### Input data
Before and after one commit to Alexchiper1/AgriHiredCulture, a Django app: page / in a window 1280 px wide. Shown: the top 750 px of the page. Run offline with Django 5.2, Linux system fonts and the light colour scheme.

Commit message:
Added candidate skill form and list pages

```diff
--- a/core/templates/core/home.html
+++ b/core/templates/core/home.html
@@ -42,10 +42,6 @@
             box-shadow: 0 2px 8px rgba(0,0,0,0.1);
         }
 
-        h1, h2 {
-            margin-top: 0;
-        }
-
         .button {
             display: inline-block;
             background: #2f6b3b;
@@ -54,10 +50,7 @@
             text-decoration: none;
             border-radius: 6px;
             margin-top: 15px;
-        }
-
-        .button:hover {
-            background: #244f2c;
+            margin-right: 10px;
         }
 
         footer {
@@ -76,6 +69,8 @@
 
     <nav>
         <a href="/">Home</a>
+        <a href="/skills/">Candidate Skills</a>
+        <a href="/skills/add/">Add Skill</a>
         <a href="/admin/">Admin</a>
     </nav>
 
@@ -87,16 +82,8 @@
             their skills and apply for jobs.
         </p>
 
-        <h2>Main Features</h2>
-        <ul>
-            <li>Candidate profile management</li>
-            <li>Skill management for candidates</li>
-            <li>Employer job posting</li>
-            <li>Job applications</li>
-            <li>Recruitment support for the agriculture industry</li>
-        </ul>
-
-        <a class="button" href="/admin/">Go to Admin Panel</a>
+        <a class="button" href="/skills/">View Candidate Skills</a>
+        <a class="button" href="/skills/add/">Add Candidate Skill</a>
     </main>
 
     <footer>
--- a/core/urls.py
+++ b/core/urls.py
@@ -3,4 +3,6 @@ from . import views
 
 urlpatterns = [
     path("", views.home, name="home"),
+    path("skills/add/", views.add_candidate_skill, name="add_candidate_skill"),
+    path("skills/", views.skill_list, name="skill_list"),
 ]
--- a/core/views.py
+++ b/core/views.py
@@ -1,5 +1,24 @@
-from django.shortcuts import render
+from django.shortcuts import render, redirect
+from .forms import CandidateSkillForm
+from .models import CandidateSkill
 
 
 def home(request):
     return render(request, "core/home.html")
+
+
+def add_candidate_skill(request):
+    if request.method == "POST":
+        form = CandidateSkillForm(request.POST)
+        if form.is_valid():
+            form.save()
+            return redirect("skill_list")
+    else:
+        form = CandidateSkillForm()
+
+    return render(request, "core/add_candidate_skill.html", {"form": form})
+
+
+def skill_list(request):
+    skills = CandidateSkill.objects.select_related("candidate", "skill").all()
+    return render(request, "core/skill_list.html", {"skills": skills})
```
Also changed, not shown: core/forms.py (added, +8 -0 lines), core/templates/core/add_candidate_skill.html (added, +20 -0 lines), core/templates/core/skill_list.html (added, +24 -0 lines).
######
Exercise:
From the records above, extract every entry exactly as given.

Task answer:
Before and after one commit to Alexchiper1/AgriHiredCulture, a Django app: page / in a window 1280 px wide. Shown: the top 750 px of the page. Run offline with Django 5.2, Linux system fonts and the light colour scheme.

Commit message:
Added candidate skill form and list pages

```diff
--- a/core/templates/core/home.html
+++ b/core/templates/core/home.html
@@ -42,10 +42,6 @@
             box-shadow: 0 2px 8px rgba(0,0,0,0.1);
         }
 
-        h1, h2 {
-            margin-top: 0;
-        }
-
         .button {
             display: inline-block;
             background: #2f6b3b;
@@ -54,10 +50,7 @@
             text-decoration: none;
             border-radius: 6px;
             margin-top: 15px;
-        }
-
-        .button:hover {
-            background: #244f2c;
+            margin-right: 10px;
         }
 
         footer {
@@ -76,6 +69,8 @@
 
     <nav>
         <a href="/">Home</a>
+        <a href="/skills/">Candidate Skills</a>
+        <a href="/skills/add/">Add Skill</a>
         <a href="/admin/">Admin</a>
     </nav>
 
@@ -87,16 +82,8 @@
             their skills and apply for jobs.
         </p>
 
-        <h2>Main Features</h2>
-        <ul>
-            <li>Candidate profile management</li>
-            <li>Skill management for candidates</li>
-            <li>Employer job posting</li>
-            <li>Job applications</li>
-            <li>Recruitment support for the agriculture industry</li>
-        </ul>
-
-        <a class="button" href="/admin/">Go to Admin Panel</a>
+        <a class="button" href="/skills/">View Candidate Skills</a>
+        <a class="button" href="/skills/add/">Add Candidate Skill</a>
     </main>
 
     <footer>
--- a/core/urls.py
+++ b/core/urls.py
@@ -3,4 +3,6 @@ from . import views
 
 urlpatterns = [
     path("", views.home, name="home"),
+    path("skills/add/", views.add_candidate_skill, name="add_candidate_skill"),
+    path("skills/", views.skill_list, name="skill_list"),
 ]
--- a/core/views.py
+++ b/core/views.py
@@ -1,5 +1,24 @@
-from django.shortcuts import render
+from django.shortcuts import render, redirect
+from .forms import CandidateSkillForm
+from .models import CandidateSkill
 
 
 def home(request):
     return render(request, "core/home.html")
+
+
+def add_candidate_skill(request):
+    if request.method == "POST":
+        form = CandidateSkillForm(request.POST)
+        if form.is_valid():
+            form.save()
+            return redirect("skill_list")
+    else:
+        form = CandidateSkillForm()
+
+    return render(request, "core/add_candidate_skill.html", {"form": form})
+
+
+def skill_list(request):
+    skills = CandidateSkill.objects.select_related("candidate", "skill").all()
+    return render(request, "core/skill_list.html", {"skills": skills})
```
Also changed, not shown: core/forms.py (added, +8 -0 lines), core/templates/core/add_candidate_skill.html (added, +20 -0 lines), core/templates/core/skill_list.html (added, +24 -0 lines).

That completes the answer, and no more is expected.